CUBEHELIX creates different colormaps using just a few parameters. The standard algorithm offer very attractive colorschemes for online and electronic documents (e.g. PDF), and yet when printed in grayscale they keep exactly the sequence information of the original data. CUBEHELIX function also includes two extra controls over the range and domain of the colormap values, giving a practically unlimited number of colormaps with many different styles: maximally distinct, multi or single hue, and may be suitable for grayscale printing or even simple grayscale.
CUBEHELIX colorschemes consist of nodes along a tapered helix in the RGB color cube, with a continuous increase in perceived intensity (e.g. black->white). Thus the scheme defines attractive colormaps with a huge choice of hue, saturation and brightness, and yet printing a figure (or image) in Black-and-White (e.g. postscript) results in a monotonically increasing grayscale that retains the brightness order of the original colormap. The sequence information of the colormap is retained even in grayscale, which means an attractive colored image can be printed in grayscale and still be informative to the end-user.
The CUBEHELIX algorithm is defined here:
S = load('spine');
[X,Y,Z] = peaks(30);
CUBEHELIX_VIEW creates an interactive figure that allows selection of the colorscheme, and that contains two colorbars showing colors of the colormap and the grayscale equivalent.
R2014b or later: CUBEHELIX_VIEW can also update other axes' or figures' colormaps in real time, for example:
S = load('spine');

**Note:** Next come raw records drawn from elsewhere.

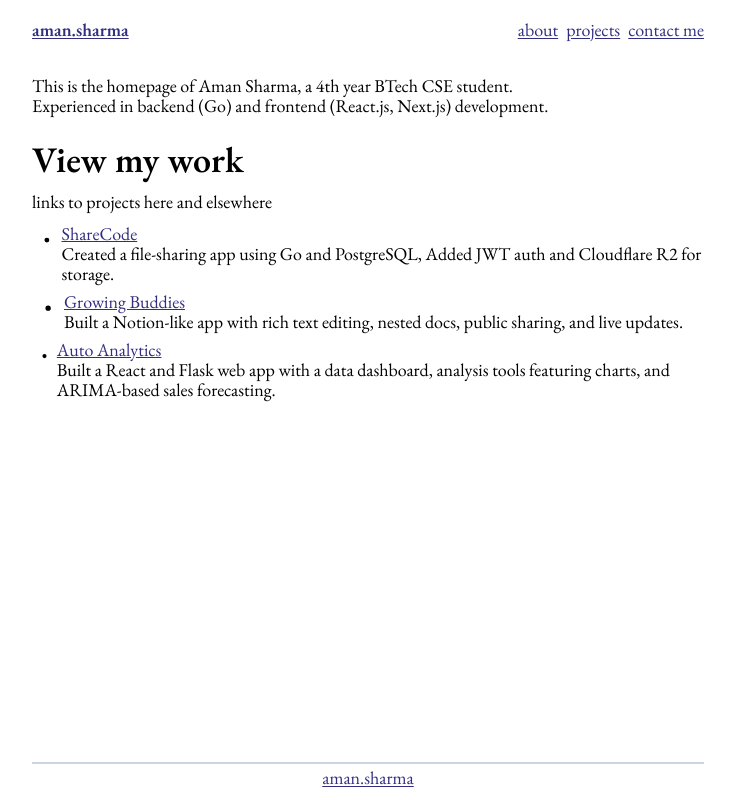
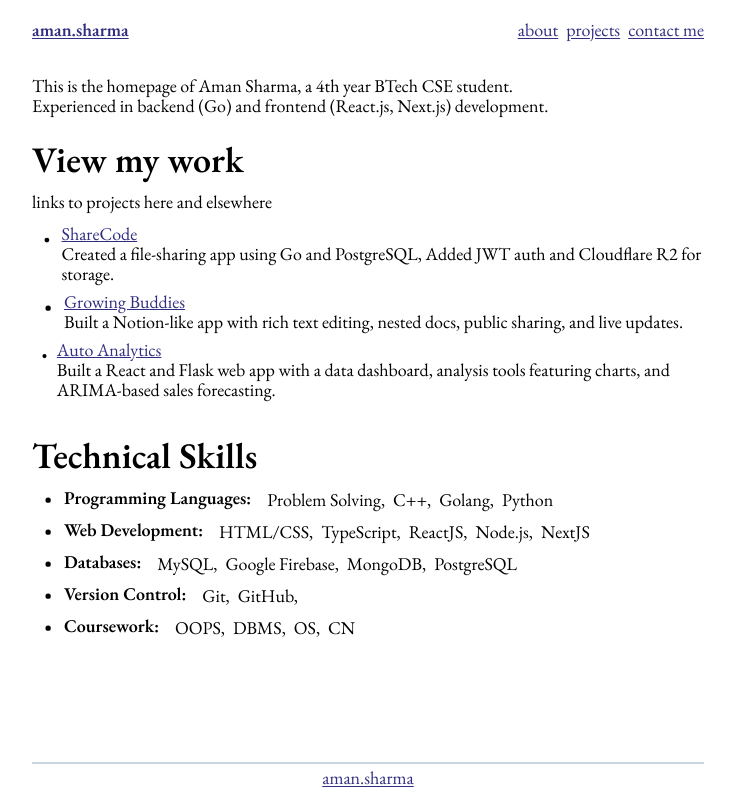
Before and after one commit to aman1117/portfolio, a Next.js app: page / in a window 1280 px wide. Shown: the whole page, without its empty margins (272-1007 px from the left). Built offline with nearby package versions, Linux system fonts and the light colour scheme.

Commit message:
main page done

```diff
--- /dev/null
+++ b/app/_components/technical.tsx
@@ -0,0 +1,31 @@
+import { Dot } from 'lucide-react';
+import React from 'react';
+
+const TechnicalSkill: React.FC = () => {
+  const skills: { [key: string]: string[] } = {
+    'Programming Languages': ['Problem Solving,', 'C++,', 'Golang,', 'Python'],
+    'Web Development': ['HTML/CSS,', 'TypeScript,', 'ReactJS,', 'Node.js,', 'NextJS'],
+    'Databases': ['MySQL,', 'Google Firebase,', 'MongoDB,', 'PostgreSQL'],
+    'Version Control': ['Git,', 'GitHub,'],
+    'Coursework': ['OOPS,', 'DBMS,', 'OS,', 'CN'],
+  };
+
+  return (
+    <div className="max-w-2xl mx-auto mt-3 mb-4">
+      <h2 className="text-4xl font-bold mb-2">Technical Skills</h2>
+      {Object.keys(skills).map((category, index) => (
+        <div key={index} className=" flex items-center ">
+            <Dot size={32} className="inline-block" />
+          <h3 className="md:text-lg text-sm font-semibold mb-1 md:mr-4 mr-2">{category}:</h3>
+
+            {skills[category].map((skill, i) => (
+              <p key={i} className= "md:text-lg text-sm md:mr-2 mr-1">{skill}</p>
+            ))}
+
+        </div>
+      ))}
+    </div>
+  );
+};
+
+export default TechnicalSkill;
--- a/app/page.tsx
+++ b/app/page.tsx
@@ -1,4 +1,5 @@
 import ProjectsList from "./_components/projects";
+import TechnicalSkill from "./_components/technical";
 
 export default function Home() {
   return (
@@ -11,6 +12,9 @@ export default function Home() {
           <div className=" mt-4">
         <ProjectsList />
           </div>
+          <div className=" mt-4">
+        <TechnicalSkill />
+          </div>
       </div>
   );
 }
```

- The original specification (given in the links above) misnamed the saturation option as "hue". In the CUBEHELIX function the saturation option is named "satn".